Where does the word "html" appear in the entries below? Copy each line that holds it.
___ MATERIAL FOR THIS TASK ___
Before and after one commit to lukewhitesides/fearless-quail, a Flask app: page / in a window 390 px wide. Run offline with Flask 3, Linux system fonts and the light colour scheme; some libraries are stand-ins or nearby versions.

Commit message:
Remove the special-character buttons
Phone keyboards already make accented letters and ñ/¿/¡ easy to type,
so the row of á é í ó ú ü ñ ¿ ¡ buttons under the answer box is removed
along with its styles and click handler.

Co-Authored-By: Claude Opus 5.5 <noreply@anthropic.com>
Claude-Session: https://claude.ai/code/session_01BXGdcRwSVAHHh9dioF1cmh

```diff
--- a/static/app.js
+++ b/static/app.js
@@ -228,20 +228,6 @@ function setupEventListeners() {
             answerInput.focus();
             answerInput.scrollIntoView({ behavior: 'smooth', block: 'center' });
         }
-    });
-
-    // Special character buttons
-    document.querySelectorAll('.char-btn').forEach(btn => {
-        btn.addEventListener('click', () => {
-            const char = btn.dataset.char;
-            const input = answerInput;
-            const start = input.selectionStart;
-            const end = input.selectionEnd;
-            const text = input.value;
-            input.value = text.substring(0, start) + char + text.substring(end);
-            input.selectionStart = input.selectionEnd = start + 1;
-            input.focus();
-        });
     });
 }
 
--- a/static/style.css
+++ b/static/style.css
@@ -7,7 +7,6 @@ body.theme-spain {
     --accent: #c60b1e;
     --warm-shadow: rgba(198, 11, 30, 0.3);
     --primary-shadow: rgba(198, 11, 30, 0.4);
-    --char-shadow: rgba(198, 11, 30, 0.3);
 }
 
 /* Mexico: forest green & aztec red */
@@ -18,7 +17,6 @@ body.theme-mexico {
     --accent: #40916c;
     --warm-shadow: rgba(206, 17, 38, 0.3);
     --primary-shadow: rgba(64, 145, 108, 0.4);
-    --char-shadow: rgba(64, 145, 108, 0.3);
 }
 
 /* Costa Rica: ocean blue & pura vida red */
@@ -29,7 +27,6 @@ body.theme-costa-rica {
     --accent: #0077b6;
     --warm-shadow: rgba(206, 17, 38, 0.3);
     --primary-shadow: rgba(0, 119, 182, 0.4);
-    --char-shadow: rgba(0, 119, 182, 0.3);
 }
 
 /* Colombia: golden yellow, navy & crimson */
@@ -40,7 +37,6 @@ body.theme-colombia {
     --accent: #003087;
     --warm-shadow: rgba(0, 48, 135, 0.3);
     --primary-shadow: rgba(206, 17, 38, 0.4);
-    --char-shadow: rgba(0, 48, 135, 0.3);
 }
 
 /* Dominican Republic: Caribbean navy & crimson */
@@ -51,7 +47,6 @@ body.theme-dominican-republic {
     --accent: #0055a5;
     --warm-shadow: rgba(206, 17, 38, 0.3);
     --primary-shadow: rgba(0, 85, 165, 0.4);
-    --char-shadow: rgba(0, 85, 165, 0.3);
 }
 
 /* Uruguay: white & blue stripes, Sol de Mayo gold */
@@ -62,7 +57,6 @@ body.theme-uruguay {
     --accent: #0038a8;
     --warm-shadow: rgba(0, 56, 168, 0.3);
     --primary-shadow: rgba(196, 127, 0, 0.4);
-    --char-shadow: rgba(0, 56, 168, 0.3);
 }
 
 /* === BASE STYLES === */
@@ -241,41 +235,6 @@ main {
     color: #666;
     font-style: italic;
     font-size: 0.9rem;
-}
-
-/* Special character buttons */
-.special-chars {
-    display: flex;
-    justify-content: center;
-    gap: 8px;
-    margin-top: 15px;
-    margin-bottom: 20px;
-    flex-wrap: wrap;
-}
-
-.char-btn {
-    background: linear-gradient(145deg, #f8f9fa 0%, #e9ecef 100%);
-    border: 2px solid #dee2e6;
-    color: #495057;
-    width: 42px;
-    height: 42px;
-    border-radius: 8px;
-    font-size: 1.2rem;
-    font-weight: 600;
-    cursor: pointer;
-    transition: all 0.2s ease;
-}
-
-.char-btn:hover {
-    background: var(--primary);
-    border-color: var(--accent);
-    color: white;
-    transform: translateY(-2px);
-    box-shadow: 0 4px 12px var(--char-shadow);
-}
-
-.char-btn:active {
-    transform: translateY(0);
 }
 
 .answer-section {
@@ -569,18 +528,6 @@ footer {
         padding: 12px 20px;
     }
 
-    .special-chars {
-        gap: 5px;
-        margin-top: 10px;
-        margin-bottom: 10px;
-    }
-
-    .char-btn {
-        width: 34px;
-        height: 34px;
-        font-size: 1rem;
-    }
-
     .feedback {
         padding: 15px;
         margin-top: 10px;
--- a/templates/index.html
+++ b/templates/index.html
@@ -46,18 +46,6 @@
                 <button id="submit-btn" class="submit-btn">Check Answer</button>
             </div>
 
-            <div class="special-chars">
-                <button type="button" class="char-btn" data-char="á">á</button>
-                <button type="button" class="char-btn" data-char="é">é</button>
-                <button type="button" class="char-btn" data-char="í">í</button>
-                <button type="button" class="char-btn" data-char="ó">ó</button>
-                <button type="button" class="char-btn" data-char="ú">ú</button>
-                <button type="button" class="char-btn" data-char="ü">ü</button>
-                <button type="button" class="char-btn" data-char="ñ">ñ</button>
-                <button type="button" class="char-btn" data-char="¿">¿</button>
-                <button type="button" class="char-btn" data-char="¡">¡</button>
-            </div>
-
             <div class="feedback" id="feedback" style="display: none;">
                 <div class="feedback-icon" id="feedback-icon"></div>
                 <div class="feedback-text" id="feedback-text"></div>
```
___
§ ANSWER FOR THE TASK
--- a/templates/index.html
+++ b/templates/index.html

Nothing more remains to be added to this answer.